for those of us in the 'second wave' of feminism, shulamith firestone's 1970 'dialectic of sex' was crucial. bringing a deep knowledge of marxism to her feminist analysis, she forced her readers to think, to question, to analyze ideas sometimes terrifying in their intellectual scope. she was a fearless writer and thinker, and like all visionaries she was mocked as much as admired. her book came out at the same time as the first of actor shirley maclaine's charming memoirs, and i remember vividly the anger i felt at the highly reputable book critic of the NY Times, who thought it would be amusing to compare the two books. maclaine gave a lovely picture of a liberated life that she and her husband lived, raising their daughter in both america and japan, he explained, while firestone gave ponderous theories of collective child care. he seemed to find nothing ludicrous in comparing the tale of a rich and famous couple with a look at the lives of parents who were lucky if they could both feed and clothe their kids. it was a bit like comparing garrison keeler to karl marx, but after all, this was just female stuff.
over the years, more and more feminist analysis was produced, some as good as firestone's, most at least worthy of reading. and as with all visionary works, some of firestone's visions collided with the specifics of later history. some didn't. some of our history has yet to catch up with her thinking.
she never had a happy life, to my knowledge, and certainly not an easy one. she died fairly young, at 67, after bouts with various illnesses. we were lucky to have her as long as we did.
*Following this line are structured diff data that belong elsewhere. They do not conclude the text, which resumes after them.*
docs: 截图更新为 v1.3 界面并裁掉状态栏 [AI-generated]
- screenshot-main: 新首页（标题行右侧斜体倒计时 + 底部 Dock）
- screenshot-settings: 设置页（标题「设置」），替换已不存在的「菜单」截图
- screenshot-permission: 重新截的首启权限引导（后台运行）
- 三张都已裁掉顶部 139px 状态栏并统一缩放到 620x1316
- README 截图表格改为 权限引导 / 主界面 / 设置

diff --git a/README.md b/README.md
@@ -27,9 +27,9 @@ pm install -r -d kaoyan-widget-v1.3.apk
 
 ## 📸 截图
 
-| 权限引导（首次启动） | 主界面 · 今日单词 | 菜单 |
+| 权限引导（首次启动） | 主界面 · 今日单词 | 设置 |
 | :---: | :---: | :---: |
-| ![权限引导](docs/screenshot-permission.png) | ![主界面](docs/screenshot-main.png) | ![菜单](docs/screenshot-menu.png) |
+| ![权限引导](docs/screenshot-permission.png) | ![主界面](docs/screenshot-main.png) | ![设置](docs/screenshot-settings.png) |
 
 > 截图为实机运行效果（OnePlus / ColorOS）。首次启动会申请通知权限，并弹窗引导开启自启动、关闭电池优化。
anyone younger who is interested in feminism and in real feminist theory should read her; all these years later, there are still few among us with the courage to explore the unknown frontiers of her theory. sad that she's gone, and i hope there is peace after this life and that she has found it.